Archive For The “ocean” Category
It was forty years ago, in August, 1980, that a friend and I drove from Vancouver, BC, where I was living at the time, to spend a weekend at Florence, Oregon, which inspired Frank Herbert to write the famous novel Dune.
Like many at the time, I was entranced by Dune as soon as I picked it off a drug store bookshelf probably in 1965. It was sometime later that I read someplace that it was Florence that first inspired Frank Herbert to write about ecology when he originally visited back in 1953 when he was trying to write an article about a US Forest Service project to use dune grass to keep the sand in check. After all that research, as Herbert said in the collection of his essays, Frank Herbert, the Maker of Dune (1987): “Before long I had far too much for an article and far too much for a short story.. But I had an enormous amount of data, with angles shooting off at angles to gather more.” The result, of course, was the blockbuster novel, then more novels, then spinoffs by his son, a movie concept that was never made, an awful movie that was made, a pretty good miniseries and a new movie that we hope to see this Christmas (if there are movies in theatres).
That trip has been a wonderful memory for years, so to mark the anniversary, I found some of the old slides, taken on Kodak Ectachrome, with my old Minolta SRT101 and scanned them. For a some where the colour did not survive four decades, I converted to black and white.
Sand dunes are like waves in a large body of water; they are just slower. (Frank Herbert, “The Sparks Have Flown” in Frank Herbert The Maker of Dune).
Photos from the annual local photographers’ walk around Minette Bay. The deepest cold passed, leaving ice everywhere. There was a heavy overcast and occasional fog.
Previous New Year’s walks
Bish Creek, on the west side of Douglas Channel, south of Kitimat and near the proposed Chevron Kitimat LNG terminal site, photographed on a stormy Sunday afternoon, October 5, 2014.
Thursday January 19, 2012 was a frigid day in Kitimat, BC. It was -23 C with a windchill of -38. The warm fresh water from the Kitimat River, flowing into the harbour, was caught between the cold ocean water in the harbour and the frigid air, creating the sea smoke.

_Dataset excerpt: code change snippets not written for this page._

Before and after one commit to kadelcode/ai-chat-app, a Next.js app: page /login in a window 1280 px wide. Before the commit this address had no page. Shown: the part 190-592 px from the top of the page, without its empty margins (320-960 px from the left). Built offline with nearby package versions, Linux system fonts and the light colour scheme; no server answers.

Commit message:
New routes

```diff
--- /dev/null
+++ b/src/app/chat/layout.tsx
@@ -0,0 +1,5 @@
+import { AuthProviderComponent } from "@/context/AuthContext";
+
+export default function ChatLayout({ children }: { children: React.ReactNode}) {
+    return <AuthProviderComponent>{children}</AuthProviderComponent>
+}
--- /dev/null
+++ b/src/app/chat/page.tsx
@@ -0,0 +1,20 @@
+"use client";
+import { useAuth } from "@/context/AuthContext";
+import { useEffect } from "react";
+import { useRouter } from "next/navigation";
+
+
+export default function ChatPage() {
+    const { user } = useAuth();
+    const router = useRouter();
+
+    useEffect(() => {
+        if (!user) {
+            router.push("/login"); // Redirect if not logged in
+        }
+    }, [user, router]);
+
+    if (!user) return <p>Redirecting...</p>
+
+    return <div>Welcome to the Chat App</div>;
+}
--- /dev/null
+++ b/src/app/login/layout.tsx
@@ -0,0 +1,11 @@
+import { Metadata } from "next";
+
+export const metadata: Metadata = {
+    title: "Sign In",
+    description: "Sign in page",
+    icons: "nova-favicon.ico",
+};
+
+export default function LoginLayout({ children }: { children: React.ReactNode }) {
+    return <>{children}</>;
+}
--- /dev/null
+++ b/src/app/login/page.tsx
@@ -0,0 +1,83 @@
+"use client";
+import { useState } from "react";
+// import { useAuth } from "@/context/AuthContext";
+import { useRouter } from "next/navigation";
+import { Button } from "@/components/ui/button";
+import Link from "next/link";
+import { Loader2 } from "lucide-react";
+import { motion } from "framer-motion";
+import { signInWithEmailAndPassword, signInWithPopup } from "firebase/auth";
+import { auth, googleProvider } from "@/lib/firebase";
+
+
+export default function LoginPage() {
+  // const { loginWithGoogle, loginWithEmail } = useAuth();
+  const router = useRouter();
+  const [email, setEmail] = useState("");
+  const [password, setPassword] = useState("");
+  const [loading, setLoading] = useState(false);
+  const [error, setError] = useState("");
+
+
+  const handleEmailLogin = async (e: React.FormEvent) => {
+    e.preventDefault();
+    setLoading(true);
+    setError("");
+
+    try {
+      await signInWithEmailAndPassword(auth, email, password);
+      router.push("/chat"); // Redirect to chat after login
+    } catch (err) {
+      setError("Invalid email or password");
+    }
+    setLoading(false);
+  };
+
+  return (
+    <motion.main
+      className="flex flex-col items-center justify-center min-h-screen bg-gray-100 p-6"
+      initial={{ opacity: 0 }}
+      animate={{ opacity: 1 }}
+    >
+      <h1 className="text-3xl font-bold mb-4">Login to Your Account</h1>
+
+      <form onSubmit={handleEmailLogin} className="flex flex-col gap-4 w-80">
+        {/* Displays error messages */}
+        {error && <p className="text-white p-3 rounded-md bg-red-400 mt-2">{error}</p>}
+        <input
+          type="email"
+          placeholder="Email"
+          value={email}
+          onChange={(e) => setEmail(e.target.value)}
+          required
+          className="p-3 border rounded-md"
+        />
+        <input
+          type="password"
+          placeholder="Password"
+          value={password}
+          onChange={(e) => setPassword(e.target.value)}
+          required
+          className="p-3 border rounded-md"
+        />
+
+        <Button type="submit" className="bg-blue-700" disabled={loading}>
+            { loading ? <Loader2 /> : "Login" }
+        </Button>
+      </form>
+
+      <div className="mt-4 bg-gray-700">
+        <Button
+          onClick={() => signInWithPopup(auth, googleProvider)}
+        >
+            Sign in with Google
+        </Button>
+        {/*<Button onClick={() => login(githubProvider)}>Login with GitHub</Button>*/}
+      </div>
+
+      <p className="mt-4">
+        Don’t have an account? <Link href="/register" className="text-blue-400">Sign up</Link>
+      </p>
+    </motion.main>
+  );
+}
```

Sea smoke usually hugs the surface of the water. On the morning of January 19, the wind caught the sea smoke, sending columns high into the air.
The sea smoke drifts across Kitimat harbour.